Freeform’s compelling new series, “Cruel Summer,” captures viewers in its drama, twists and mystery. The intense momentum as the series carries on isn’t stopping. This series tells the chilling story of how a small Texas town got flipped on its head after a bright, popular girl was kidnapped. The story is told through the parallel timelines of its two main characters, Jeanette Turner (Chiara Aurelia) and Kate Wallace (Olivia Holt). Over the course of 1993, 1994 and 1995, their paths cross for the worse when Jeanette is speculated to be involved in Kate’s kidnapping.
Like many shows targeting teen and young adult audiences, “Cruel Summer” sets out to address serious issues plaguing today’s world such as domestic abuse, mental health and grooming. These problems are rooted deep and interwoven in the circumstances surrounding the kidnapping.
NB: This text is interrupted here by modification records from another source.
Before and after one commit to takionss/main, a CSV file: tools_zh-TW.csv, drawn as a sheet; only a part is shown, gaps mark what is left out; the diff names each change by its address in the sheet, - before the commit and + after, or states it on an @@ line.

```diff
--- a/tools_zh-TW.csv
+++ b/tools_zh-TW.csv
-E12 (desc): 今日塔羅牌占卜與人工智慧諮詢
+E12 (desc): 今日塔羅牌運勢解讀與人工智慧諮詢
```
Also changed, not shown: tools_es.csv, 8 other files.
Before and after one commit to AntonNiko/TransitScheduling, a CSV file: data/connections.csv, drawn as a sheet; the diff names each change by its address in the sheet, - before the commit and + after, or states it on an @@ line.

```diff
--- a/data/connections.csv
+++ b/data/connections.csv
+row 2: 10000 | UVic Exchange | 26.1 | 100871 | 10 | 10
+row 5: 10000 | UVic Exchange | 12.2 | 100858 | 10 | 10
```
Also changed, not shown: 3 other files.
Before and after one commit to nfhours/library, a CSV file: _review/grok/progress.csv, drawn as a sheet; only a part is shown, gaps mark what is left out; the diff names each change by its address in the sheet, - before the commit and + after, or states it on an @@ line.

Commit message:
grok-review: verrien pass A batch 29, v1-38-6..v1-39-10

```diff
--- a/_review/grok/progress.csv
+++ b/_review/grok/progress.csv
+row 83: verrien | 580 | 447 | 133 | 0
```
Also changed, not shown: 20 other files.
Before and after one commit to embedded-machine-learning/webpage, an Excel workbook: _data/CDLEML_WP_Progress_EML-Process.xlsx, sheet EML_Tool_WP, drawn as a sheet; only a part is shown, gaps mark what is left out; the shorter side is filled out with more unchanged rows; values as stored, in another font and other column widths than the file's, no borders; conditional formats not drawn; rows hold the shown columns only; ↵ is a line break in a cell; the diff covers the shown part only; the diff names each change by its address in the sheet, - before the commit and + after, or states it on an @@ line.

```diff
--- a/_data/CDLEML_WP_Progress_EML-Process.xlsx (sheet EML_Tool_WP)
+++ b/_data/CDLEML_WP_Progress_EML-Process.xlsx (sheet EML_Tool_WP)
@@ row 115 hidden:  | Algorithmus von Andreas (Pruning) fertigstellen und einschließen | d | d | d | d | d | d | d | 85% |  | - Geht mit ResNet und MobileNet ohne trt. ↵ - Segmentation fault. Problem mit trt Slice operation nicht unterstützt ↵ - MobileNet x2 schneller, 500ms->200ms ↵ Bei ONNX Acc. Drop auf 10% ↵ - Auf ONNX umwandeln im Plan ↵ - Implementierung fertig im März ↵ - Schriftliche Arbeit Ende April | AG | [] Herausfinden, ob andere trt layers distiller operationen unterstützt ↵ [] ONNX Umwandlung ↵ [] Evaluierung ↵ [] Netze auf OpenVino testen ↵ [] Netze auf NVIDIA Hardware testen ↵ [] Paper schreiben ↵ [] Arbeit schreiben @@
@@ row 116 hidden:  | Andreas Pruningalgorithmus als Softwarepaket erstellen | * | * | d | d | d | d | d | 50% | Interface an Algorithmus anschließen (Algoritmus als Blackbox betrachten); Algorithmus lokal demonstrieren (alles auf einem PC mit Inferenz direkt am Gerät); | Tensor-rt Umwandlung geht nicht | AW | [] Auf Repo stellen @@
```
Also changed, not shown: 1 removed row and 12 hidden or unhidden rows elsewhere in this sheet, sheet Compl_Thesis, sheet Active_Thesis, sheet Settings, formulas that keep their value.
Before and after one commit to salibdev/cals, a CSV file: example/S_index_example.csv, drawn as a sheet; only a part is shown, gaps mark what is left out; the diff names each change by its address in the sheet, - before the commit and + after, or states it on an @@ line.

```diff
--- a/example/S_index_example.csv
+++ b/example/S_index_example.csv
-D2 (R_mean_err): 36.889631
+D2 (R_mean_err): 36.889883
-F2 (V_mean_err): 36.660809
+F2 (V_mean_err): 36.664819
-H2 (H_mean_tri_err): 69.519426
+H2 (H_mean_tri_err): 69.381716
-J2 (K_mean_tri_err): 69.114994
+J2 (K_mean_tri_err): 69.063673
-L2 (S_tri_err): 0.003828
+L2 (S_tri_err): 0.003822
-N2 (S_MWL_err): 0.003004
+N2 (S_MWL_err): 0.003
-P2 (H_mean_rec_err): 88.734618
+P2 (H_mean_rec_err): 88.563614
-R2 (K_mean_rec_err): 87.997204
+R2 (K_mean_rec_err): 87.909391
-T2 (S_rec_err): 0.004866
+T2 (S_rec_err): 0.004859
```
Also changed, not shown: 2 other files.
What this show does right is demonstrated through the technical and acting choices that maintain the severity of the topics discussed in a way that remains artistic and appealing to viewers.
This visual narrative covers over three years in the nineties, but it is told inconsecutively. The show throws the viewer from puzzle piece to puzzle piece, slowly learning how everything connects to the big picture. A production choice such as this sets forth a challenge for the audience who must connect the story, the crime, the characters and the community without all of the details. They only see particular, pivotal days that shift and shape the lives of these girls. This is a limited narrative, yes, but that creates the perfect atmosphere for suspense. Mystery is not only created through the crime itself, but also because the community is truly involved in who knows what and what may have happened to trigger the events that unfolded. This includes the two young girls’ own victimization from domestic abuse and the grooming from the new assistant principal that the other adults neglected.
Some of the stylistic choices that lend themselves most to demonstrating the emotional and mental wear of the kidnapping and lawsuits on the two main characters are the color and costume choices. 1993, the year before the world turned upside down, has a golden hue to it and the characters were fashioned in bright colors to convey their youth and naivety. 1994 evokes a strange, unchartered in between feeling with a pale blue hue that washes out the characters and their former vibrancy. This was the period of time in which Kate had just returned, and the community was dazed, uncertain and in a state of simply existing in this space. The final period of time shown to the viewers is 1995 where everything exists in a near grey scale. The girls donne chopped hairdos and seemingly only have black or dark red available in their wardrobe. This choice echoes their changed lives which have been completely stripped of blissful youth. Additionally, their mental state is reflected in these production choices to ultimately show a near deterioration.
As the two strongest forces to keep this show compelling and propelling forward, Aurelia and Holt took on the mammoth task of essentially creating three different characters in themselves. The story, stretched over the course of three years, displays three versions of Jeanette and Kate to show how the outstanding incident of kidnapping and the influence of their surrounding community dragged both girls from the glow of youthful innocence to walking embodiments of grunge and despair. The changes in character are distinct and abrupt, but not soapy or cheesy. Instead of jarring the audience, the story maintains the effect of portraying just how drastically trauma can change people in such a short amount of time. These actresses demonstrate a powerful range of lighthearted existence that is gradually shattered as the demons in and around them seep out at each of life’s cruel twists. The community that ultimately reacts to their situation deals with their experiences in complicated, cowardly, and harmful ways that poison their young lives. Jeanette and Kate are left with the disaster on their shoulders and the details so skewed, they are incapable of even trusting themselves.
Beautifully tragic, “Cruel Summer” pushes the boundaries every episode with bold and creative choices that leave their mark on audiences. Aurelia, Holt and the remaining ambitious cast have thus far delivered a haunting account of just how deeply the terribly present issues of domestic abuse, mental health and grooming take hold of young lives. Freeform’s new show is fiercely authentic, serving as a wake up call to parents and trusted adults to ensure they’re cultivating a community that will allow their youth to be heard and protected.
Catch ‘Cruel Summer’ on Freeform Tuesdays at 10 p.m or the next day on Hulu.